Though no one had suspected the “water-wagtail” of such forethought, it was no matter of surprise that the young heiress, shut up in the plague-stricken house, should dispose of her estates, and before night-fall the physician brought Alexander, the chief of the Senate, to the garden gate by her desire, and there they spoke to each other without opening it. He was an old friend of her father’s, and since the death of the Mukaukas, had been her guardian; he now agreed to stand as her Kyrios, and as such he ratified her will and the signature, though she would not allow him to read the document.
Finally she went to the slaves quarters, from whence a few more sufferers had been removed to the Necropolis, and desired her boatman to get the holiday barge in readiness early in the morning, as she purposed seeing the ceremonial from the river.
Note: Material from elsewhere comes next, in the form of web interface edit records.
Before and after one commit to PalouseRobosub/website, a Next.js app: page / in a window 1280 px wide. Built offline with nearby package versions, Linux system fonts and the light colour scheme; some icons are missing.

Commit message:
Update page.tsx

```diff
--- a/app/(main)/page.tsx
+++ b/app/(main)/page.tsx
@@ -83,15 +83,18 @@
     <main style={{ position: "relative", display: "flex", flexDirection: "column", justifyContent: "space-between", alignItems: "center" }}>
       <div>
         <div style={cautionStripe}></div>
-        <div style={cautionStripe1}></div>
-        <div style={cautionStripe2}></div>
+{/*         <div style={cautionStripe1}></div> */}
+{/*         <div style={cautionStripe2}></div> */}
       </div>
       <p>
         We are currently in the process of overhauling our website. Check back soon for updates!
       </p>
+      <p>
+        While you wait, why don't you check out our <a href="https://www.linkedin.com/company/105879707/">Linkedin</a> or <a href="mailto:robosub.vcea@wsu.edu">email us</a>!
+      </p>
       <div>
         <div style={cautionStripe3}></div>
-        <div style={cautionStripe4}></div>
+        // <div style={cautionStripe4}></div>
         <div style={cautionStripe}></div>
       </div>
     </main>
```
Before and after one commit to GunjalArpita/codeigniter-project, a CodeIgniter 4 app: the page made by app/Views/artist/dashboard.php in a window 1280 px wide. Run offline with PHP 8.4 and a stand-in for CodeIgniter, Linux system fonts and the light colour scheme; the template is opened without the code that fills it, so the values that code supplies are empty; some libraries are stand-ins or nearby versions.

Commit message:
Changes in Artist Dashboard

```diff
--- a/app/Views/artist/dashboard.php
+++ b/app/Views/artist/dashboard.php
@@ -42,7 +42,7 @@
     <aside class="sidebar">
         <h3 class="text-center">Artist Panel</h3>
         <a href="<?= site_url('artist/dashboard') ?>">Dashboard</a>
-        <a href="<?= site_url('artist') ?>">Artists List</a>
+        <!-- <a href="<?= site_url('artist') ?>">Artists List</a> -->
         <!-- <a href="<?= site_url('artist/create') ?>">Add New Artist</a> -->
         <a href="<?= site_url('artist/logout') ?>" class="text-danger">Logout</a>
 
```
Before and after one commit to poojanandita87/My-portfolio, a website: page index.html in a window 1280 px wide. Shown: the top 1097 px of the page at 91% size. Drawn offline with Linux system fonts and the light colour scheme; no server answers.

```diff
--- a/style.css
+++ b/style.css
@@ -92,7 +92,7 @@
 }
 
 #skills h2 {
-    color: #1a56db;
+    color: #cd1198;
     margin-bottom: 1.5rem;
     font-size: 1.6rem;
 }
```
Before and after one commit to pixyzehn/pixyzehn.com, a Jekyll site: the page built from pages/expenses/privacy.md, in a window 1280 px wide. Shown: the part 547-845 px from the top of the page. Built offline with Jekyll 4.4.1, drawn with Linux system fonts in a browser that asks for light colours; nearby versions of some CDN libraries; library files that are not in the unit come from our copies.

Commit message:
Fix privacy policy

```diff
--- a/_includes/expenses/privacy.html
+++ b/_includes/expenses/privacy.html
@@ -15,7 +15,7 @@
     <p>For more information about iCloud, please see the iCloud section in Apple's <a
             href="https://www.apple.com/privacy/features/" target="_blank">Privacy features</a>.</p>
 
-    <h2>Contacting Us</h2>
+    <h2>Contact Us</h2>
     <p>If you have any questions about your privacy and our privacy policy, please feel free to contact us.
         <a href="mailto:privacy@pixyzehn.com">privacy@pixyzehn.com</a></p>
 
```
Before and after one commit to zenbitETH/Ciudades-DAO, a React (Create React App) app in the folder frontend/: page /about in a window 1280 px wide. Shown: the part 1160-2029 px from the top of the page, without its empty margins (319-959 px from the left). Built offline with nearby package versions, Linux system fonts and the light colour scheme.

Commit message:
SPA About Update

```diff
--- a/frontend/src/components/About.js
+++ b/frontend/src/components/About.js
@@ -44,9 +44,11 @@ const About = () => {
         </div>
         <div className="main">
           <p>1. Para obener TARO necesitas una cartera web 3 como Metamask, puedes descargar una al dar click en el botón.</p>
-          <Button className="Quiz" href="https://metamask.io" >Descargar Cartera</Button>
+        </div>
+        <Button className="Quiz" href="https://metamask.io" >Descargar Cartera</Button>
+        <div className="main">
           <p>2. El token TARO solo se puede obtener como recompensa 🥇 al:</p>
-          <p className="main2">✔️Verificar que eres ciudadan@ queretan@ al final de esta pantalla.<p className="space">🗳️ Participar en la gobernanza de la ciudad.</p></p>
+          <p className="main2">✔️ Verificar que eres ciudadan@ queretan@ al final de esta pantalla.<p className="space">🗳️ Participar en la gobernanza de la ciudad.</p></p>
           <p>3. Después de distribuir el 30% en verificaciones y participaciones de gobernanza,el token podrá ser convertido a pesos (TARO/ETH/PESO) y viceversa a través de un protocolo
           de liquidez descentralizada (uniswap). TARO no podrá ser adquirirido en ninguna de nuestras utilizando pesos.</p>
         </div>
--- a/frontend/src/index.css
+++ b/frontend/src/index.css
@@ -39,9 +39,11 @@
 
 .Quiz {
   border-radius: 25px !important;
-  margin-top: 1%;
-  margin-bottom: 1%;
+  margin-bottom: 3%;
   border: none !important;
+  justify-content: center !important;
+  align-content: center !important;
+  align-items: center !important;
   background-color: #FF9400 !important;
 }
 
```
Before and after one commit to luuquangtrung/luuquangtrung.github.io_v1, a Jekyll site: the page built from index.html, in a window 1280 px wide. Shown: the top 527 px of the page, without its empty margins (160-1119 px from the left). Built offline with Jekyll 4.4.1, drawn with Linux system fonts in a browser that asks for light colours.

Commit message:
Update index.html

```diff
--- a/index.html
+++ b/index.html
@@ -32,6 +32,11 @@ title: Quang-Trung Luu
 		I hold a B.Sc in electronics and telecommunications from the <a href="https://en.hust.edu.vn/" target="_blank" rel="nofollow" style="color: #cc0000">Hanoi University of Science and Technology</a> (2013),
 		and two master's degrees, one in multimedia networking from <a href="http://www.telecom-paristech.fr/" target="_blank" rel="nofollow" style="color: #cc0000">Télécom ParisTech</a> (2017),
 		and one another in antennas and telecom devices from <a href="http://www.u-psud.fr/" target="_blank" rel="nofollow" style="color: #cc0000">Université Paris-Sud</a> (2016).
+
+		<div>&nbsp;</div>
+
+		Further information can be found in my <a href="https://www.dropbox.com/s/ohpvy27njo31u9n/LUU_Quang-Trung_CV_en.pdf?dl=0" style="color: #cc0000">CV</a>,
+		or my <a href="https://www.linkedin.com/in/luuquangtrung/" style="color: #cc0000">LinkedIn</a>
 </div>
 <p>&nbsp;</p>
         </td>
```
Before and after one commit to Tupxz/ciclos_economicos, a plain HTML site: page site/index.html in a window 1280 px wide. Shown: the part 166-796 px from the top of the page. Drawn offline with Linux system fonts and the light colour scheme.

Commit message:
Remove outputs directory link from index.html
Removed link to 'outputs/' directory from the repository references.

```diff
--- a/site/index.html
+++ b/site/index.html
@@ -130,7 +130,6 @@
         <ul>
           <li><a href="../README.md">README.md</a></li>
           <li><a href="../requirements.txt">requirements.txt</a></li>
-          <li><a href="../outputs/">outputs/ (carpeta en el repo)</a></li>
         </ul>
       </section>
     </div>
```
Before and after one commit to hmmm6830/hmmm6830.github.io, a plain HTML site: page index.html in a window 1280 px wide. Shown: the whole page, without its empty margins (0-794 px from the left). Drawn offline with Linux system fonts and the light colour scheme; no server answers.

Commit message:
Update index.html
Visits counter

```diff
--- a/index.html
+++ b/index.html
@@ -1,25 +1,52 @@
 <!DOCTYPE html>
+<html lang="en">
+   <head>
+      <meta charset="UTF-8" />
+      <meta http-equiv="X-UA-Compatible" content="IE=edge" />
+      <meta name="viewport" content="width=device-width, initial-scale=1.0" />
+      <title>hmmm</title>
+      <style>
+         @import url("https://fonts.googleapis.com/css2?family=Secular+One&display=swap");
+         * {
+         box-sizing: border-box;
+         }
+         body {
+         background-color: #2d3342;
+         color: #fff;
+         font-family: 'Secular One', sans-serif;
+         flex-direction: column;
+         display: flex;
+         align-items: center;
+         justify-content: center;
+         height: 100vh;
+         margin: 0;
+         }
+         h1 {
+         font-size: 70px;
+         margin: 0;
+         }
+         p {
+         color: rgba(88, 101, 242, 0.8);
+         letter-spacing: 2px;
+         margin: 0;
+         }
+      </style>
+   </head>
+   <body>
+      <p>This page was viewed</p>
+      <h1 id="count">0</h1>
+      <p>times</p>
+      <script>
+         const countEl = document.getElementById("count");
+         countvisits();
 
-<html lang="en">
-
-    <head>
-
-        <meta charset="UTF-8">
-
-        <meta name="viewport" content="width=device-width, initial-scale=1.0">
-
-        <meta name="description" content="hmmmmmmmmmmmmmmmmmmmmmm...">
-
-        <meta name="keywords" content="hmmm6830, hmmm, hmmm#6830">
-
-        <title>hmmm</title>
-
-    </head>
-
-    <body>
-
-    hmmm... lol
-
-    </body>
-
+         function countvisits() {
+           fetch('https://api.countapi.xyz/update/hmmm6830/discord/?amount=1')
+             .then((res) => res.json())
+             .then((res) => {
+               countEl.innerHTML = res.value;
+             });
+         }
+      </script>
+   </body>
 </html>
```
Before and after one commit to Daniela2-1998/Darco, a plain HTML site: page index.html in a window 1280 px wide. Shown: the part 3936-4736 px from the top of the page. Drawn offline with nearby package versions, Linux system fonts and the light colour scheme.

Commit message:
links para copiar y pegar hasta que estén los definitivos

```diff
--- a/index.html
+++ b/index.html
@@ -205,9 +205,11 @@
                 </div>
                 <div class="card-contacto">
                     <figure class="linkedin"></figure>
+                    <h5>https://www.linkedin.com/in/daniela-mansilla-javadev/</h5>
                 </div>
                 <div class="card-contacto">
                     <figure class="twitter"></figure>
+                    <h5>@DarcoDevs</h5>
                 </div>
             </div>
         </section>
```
She gave particular orders to the gardener as to how it was to be decorated, and what flowers he was to cut for her personal adornment.
She went to bed far less excited than she had been the night before, and before she had ended her evening prayer, slumber overtook her weary brain.
When she awoke at sunrise, the large and splendid boat, which her father had had built at great cost in Alexandria, was manned and ready to put out. No one interfered to prevent her embarking with Anubis and a few female servants, for all the guards who had surrounded the house till yesterday had been withdrawn to do duty at the great ceremonial of the marriage and sacrifice, since a popular tumult was not unlikely to arise.
A great number of persons had collected during the night on the quay near Nesptah’s inn. The crowd was increasing every minute, and in spite of the intense heat, not a Memphite could bear to stop within doors, Men, women and children were flocking to the scene of the festival; they came in thousands from the neighboring towns, hamlets and villages, to witness the unprecedented sacrifice which was to put an end to the misery of the land. Who had ever heard of such a marriage? What a privilege, what a happiness, to be so fortunate as to see it!
The senate had not been idle and had done all in their power to surround it with magnificence and to enable as many as possible to enjoy the pageant, which had been planned with a lavish hand and liberal munificence.
Round the cove by Nesptah’s inn a semi-circular wooden stand had been constructed, on which thousands found seats or standing-room. Stalls furnished with hangings were erected in the middle of the tribune for the authorities and their families as well as for the leading Arab officials, and arm-chairs were placed in them for the Vekeel, for the Kadi, for the head of the senate, for old Horapollo and also for the Christian priesthood, though it was well known that they would not be present at the ceremony.